## Exercise directions
Keep the wording of the records intact as you retype them, and omit every image.

## Records shown
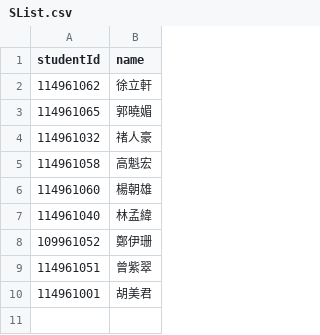
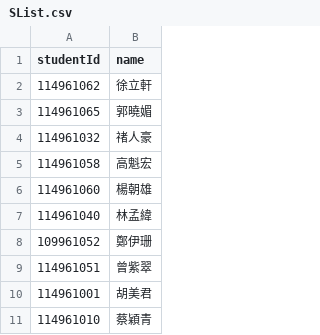
Before and after one commit to 114961062-lab/NCCUELLMCourseExam, a CSV file: SList.csv, drawn as a sheet.

Commit message:
Update SList.csv

```diff
--- a/SList.csv
+++ b/SList.csv
@@ -10 +10,2 @@ studentId,name
 114961001,胡美君
+114961010,蔡穎青
```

## Output
Before and after one commit to 114961062-lab/NCCUELLMCourseExam, a CSV file: SList.csv, drawn as a sheet.

Commit message:
Update SList.csv

```diff
--- a/SList.csv
+++ b/SList.csv
@@ -10 +10,2 @@ studentId,name
 114961001,胡美君
+114961010,蔡穎青
```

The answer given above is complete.